Your objective> When the string "Jellyfin" is part of a line in the data below, report the whole line.

━━━━━ Data to process ━━━━━

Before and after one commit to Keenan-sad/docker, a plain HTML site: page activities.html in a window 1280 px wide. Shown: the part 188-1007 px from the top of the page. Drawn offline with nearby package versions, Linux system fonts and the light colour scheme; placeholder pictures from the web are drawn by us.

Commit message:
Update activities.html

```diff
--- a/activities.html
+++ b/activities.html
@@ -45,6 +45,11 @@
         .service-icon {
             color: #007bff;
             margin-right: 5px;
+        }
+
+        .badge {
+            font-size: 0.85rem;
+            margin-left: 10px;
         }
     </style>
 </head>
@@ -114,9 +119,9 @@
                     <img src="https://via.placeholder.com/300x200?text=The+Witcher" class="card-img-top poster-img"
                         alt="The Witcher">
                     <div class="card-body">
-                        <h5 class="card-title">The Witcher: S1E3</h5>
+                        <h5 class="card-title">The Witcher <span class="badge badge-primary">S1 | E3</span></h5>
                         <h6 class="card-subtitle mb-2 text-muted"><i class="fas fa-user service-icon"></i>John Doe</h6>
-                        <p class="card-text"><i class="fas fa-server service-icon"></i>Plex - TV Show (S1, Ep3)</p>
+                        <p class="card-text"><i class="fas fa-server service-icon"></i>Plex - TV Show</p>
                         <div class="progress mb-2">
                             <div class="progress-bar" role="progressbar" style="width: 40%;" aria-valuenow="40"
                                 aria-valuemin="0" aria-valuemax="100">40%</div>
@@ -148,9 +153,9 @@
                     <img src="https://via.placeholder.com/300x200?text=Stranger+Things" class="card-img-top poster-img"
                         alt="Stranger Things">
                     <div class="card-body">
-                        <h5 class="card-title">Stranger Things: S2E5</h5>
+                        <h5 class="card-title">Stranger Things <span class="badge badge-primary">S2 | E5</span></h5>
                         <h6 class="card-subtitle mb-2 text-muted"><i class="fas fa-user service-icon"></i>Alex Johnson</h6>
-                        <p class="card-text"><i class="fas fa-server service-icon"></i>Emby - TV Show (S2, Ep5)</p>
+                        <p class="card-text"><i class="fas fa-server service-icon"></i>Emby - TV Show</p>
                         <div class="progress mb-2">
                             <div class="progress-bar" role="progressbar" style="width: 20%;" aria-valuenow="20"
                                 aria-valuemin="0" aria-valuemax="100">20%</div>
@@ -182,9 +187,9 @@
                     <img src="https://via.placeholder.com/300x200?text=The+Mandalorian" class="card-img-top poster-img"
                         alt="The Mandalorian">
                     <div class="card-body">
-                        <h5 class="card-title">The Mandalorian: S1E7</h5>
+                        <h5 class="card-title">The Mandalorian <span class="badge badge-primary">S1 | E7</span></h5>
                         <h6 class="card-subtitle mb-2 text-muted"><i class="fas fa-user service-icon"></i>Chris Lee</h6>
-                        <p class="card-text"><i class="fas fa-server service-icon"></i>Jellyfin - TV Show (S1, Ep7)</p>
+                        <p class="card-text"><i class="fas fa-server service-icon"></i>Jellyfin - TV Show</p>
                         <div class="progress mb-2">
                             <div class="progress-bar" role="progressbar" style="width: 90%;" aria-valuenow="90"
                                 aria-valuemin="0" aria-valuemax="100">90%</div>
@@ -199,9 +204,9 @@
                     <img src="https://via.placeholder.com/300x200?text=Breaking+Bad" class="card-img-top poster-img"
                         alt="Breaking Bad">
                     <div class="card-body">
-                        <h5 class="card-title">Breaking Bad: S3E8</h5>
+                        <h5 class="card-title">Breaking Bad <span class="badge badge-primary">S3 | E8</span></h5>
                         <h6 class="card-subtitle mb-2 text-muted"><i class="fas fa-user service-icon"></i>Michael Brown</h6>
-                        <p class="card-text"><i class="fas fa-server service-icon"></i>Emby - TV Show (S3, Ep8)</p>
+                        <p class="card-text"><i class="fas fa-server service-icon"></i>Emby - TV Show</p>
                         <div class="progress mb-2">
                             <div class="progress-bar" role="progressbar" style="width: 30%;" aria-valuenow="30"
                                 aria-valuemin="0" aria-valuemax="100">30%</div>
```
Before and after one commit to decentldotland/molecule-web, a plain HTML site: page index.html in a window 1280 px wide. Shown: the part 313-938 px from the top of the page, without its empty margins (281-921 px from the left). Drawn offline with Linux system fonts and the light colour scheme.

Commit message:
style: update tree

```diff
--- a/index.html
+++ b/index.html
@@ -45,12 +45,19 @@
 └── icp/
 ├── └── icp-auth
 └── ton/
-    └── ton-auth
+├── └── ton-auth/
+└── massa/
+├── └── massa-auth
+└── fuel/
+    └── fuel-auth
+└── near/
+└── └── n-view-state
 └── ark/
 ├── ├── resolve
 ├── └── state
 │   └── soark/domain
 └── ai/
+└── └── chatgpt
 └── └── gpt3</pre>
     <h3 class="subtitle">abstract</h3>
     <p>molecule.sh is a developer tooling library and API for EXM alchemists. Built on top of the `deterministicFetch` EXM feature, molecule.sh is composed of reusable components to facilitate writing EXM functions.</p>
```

━━━━━

Expected answer>
-                        <p class="card-text"><i class="fas fa-server service-icon"></i>Jellyfin - TV Show (S1, Ep7)</p>
+                        <p class="card-text"><i class="fas fa-server service-icon"></i>Jellyfin - TV Show</p>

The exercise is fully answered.